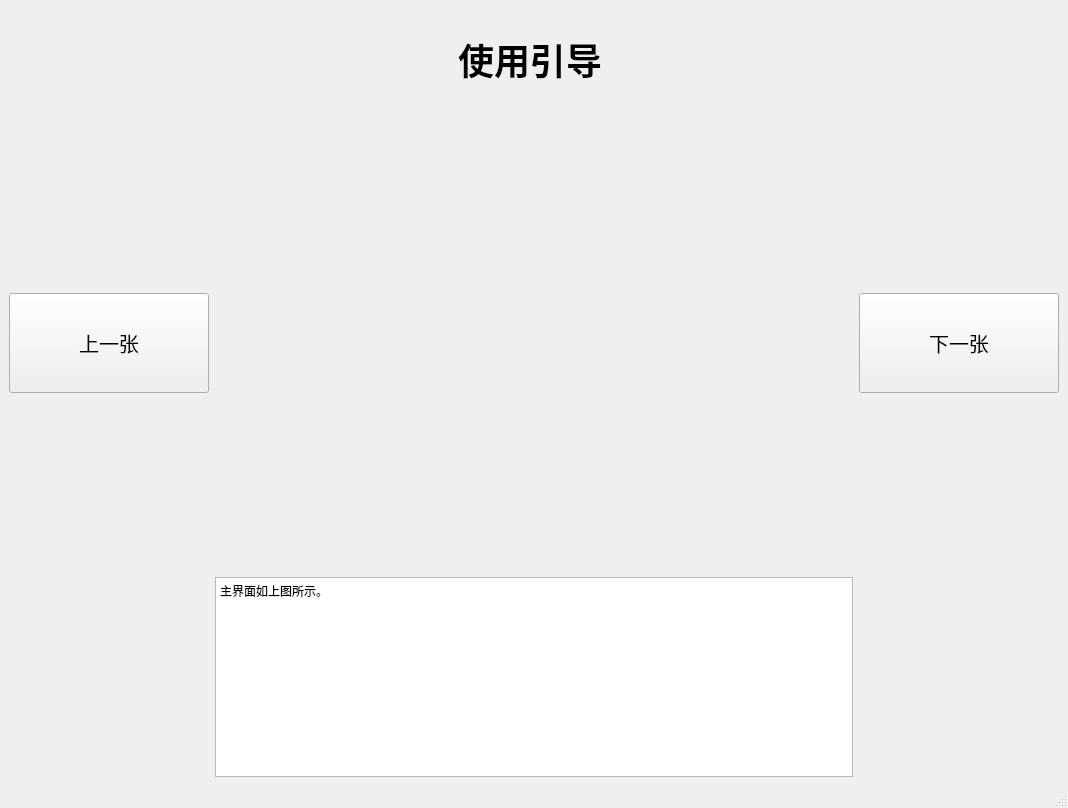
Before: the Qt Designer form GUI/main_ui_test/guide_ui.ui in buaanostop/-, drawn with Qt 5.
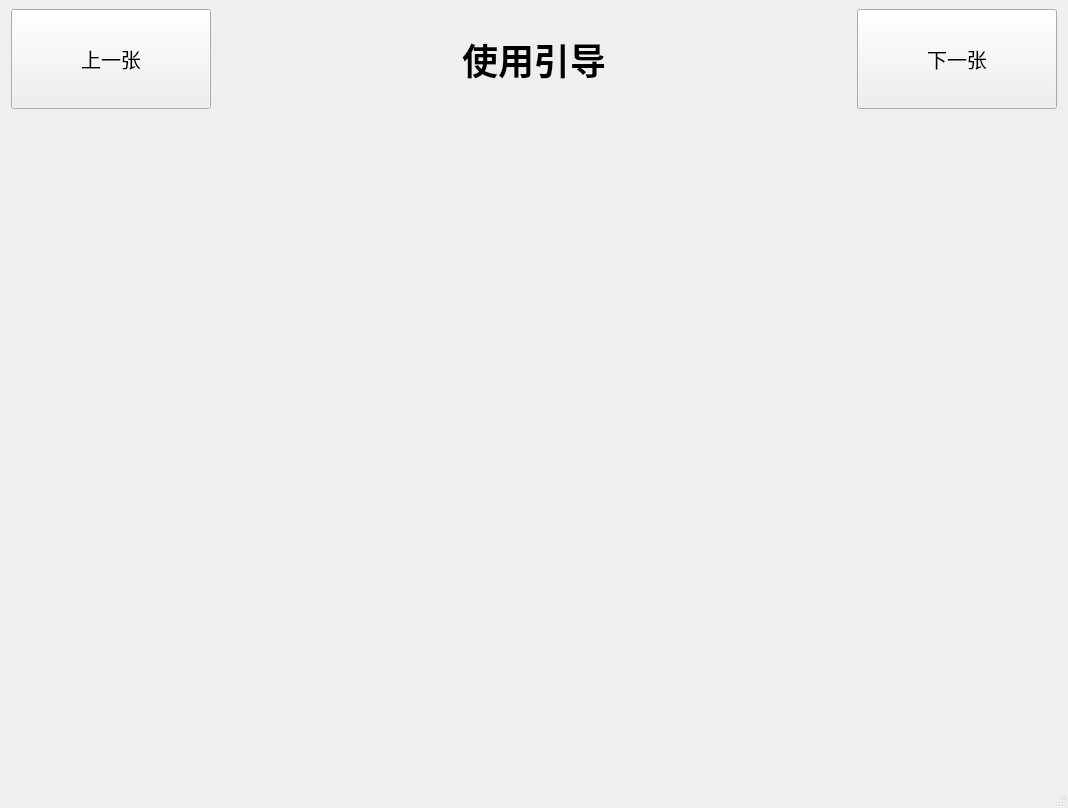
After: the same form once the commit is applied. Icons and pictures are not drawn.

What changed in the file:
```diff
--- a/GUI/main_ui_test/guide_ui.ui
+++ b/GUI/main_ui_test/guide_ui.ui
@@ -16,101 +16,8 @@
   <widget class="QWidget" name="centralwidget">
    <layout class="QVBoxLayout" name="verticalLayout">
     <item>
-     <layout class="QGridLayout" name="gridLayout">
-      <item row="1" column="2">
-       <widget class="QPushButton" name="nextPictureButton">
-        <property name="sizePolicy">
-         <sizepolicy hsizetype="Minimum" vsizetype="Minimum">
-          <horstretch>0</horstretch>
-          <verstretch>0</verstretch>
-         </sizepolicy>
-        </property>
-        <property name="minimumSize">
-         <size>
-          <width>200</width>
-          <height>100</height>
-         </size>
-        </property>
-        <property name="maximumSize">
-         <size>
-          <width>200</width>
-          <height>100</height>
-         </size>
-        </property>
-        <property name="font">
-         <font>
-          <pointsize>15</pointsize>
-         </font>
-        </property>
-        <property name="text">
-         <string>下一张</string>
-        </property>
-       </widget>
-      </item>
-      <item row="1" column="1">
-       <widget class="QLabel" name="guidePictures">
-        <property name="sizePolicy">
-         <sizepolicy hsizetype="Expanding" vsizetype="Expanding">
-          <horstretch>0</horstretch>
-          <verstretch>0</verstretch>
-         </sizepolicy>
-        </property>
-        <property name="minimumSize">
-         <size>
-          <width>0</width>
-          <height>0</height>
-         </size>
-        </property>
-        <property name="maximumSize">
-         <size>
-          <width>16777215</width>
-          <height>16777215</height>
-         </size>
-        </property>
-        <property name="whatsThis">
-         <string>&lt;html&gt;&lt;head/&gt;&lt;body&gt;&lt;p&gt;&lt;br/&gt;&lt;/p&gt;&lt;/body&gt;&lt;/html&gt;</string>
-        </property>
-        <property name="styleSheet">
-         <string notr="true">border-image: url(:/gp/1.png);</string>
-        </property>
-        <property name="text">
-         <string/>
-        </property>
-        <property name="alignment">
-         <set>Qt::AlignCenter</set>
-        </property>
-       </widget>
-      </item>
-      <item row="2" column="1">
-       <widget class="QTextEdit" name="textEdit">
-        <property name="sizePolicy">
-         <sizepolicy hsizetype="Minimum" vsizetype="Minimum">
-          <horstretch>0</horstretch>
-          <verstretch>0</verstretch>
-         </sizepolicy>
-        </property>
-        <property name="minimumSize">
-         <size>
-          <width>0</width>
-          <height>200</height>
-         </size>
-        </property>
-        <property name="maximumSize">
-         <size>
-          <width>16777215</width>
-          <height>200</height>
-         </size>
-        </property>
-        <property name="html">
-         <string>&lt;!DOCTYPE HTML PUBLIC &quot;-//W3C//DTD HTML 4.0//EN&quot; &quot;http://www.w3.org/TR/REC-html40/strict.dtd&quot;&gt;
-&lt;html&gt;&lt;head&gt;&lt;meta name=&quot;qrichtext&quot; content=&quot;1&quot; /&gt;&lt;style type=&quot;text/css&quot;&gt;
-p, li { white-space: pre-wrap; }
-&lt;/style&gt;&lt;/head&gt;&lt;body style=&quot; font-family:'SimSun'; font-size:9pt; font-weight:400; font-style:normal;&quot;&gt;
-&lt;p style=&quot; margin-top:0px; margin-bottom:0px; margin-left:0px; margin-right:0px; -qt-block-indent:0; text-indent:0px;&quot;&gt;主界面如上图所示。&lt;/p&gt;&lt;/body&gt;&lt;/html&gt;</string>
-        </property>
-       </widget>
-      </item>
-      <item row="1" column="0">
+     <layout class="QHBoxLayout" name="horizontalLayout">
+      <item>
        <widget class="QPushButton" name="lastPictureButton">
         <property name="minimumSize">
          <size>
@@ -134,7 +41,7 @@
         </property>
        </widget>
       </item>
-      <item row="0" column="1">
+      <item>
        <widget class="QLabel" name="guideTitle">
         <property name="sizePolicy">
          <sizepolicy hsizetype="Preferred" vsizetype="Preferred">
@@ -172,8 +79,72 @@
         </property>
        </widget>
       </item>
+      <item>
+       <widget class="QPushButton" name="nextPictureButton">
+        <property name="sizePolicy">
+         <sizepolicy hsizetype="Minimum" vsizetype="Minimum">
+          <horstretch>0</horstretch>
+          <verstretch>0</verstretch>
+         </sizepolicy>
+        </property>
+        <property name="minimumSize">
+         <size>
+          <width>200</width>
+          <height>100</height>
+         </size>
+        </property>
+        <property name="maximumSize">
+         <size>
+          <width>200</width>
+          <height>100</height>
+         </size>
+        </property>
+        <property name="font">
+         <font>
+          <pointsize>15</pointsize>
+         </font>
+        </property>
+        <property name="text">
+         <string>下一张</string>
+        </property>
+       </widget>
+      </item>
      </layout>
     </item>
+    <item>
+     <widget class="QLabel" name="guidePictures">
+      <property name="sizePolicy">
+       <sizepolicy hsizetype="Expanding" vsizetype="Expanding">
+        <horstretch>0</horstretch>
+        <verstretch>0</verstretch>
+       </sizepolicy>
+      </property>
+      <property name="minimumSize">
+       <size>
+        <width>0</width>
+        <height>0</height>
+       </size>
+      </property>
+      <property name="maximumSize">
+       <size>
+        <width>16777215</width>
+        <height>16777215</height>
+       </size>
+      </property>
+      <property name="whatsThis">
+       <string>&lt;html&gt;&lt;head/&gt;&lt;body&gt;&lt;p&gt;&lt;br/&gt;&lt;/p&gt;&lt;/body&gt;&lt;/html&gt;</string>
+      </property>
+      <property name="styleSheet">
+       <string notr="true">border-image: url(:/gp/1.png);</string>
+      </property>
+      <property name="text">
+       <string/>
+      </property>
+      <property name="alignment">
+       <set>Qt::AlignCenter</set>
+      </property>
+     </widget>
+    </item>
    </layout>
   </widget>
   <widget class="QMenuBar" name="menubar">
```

* * *

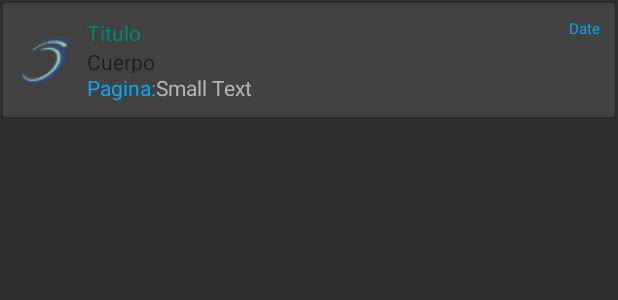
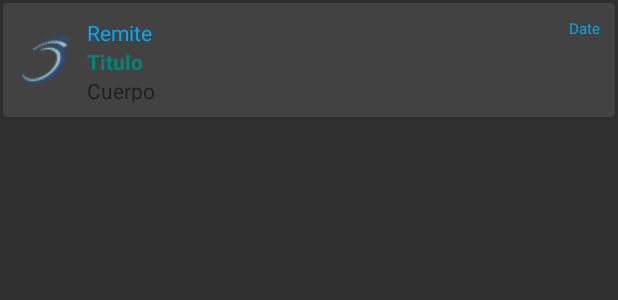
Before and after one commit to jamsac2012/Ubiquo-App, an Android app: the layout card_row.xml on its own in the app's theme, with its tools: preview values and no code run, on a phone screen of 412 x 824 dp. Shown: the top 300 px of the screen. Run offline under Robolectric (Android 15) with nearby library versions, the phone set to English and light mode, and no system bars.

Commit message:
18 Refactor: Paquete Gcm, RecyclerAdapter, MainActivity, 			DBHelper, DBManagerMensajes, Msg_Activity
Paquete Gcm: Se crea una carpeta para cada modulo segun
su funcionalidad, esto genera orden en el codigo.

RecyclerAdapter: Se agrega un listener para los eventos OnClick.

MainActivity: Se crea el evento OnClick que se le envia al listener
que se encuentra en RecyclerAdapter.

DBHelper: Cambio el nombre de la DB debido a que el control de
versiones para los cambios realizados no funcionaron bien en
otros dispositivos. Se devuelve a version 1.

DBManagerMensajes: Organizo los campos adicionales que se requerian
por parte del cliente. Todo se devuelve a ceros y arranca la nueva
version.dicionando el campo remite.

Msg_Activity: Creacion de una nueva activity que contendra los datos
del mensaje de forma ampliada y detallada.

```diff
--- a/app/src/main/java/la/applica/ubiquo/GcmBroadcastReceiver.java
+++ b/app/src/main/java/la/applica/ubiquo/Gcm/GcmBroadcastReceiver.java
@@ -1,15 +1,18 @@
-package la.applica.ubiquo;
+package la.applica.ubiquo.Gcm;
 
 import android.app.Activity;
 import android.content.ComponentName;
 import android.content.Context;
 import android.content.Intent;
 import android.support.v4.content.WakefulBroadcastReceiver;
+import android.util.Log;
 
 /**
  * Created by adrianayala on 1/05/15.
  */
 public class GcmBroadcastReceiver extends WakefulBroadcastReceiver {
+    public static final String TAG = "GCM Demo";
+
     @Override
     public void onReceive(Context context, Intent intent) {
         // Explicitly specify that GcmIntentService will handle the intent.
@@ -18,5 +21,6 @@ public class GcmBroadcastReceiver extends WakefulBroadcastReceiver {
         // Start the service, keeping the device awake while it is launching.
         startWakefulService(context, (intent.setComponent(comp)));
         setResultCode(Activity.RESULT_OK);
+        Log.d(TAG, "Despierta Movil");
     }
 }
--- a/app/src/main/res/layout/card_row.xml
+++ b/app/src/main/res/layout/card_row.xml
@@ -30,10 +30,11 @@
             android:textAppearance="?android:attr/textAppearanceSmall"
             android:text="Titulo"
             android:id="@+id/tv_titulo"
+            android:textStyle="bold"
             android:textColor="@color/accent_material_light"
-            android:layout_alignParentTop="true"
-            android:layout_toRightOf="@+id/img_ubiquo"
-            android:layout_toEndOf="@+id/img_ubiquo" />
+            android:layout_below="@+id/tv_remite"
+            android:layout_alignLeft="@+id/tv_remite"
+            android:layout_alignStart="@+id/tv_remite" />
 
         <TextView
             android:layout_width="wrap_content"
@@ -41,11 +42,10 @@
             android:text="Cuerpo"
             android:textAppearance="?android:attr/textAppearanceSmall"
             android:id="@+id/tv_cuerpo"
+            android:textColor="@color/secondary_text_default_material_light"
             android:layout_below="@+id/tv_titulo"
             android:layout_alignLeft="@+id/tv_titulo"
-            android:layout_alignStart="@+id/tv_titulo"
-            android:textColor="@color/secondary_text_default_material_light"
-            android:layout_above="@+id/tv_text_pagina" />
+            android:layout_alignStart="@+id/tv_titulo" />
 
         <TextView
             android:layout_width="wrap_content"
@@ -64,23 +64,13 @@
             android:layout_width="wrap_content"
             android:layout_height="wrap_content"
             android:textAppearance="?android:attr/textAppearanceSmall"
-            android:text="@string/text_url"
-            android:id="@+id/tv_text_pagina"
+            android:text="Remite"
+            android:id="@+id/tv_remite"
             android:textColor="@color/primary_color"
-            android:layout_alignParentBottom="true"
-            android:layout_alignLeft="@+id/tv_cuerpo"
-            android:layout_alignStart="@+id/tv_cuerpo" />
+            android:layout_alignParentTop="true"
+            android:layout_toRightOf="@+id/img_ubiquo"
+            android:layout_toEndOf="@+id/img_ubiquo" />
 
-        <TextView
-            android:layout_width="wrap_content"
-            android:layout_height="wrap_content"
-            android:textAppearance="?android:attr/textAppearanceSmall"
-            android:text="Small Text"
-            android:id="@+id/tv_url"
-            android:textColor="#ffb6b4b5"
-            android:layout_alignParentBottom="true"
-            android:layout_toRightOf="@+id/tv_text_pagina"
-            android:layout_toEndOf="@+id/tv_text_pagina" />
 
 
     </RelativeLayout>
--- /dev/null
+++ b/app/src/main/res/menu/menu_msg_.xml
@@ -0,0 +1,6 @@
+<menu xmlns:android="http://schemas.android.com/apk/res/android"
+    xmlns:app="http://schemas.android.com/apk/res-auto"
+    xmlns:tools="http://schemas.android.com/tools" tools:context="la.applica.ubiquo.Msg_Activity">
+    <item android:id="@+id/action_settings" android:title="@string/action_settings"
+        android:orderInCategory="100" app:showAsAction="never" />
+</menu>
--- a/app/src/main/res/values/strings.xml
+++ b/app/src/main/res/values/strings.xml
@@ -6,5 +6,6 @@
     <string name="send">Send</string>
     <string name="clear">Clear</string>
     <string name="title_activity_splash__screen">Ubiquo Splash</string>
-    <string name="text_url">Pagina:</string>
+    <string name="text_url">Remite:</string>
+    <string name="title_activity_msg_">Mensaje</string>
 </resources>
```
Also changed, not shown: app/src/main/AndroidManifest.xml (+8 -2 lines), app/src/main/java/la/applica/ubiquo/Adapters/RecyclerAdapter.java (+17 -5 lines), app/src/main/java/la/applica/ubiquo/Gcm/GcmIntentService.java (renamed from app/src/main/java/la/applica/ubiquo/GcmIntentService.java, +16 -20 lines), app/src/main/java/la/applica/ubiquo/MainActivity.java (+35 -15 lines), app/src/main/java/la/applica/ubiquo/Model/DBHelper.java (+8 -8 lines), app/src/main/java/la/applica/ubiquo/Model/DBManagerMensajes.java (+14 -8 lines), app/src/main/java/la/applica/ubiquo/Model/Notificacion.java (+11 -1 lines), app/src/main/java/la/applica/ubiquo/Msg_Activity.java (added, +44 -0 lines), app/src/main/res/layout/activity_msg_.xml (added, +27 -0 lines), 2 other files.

...

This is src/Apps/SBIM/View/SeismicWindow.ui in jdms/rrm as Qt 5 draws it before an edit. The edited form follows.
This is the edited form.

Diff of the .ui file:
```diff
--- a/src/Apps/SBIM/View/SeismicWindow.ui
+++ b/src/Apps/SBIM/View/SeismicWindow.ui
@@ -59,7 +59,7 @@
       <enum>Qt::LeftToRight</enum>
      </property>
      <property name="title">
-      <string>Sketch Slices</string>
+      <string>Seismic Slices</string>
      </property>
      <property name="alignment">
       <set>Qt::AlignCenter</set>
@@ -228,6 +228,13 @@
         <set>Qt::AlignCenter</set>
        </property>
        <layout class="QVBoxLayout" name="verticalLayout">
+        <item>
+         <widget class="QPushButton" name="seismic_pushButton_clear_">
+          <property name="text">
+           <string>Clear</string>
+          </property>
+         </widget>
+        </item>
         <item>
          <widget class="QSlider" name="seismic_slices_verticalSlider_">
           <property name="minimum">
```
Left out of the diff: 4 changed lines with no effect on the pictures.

▶ [WHAT TO WORK ON] Scan the material above. Copy each line that holds the word "hsizetype".

▶ [ANSWER TO THE PROBLEM]
-         <sizepolicy hsizetype="Minimum" vsizetype="Minimum">
-         <sizepolicy hsizetype="Expanding" vsizetype="Expanding">
-         <sizepolicy hsizetype="Minimum" vsizetype="Minimum">
          <sizepolicy hsizetype="Preferred" vsizetype="Preferred">
+         <sizepolicy hsizetype="Minimum" vsizetype="Minimum">
+       <sizepolicy hsizetype="Expanding" vsizetype="Expanding">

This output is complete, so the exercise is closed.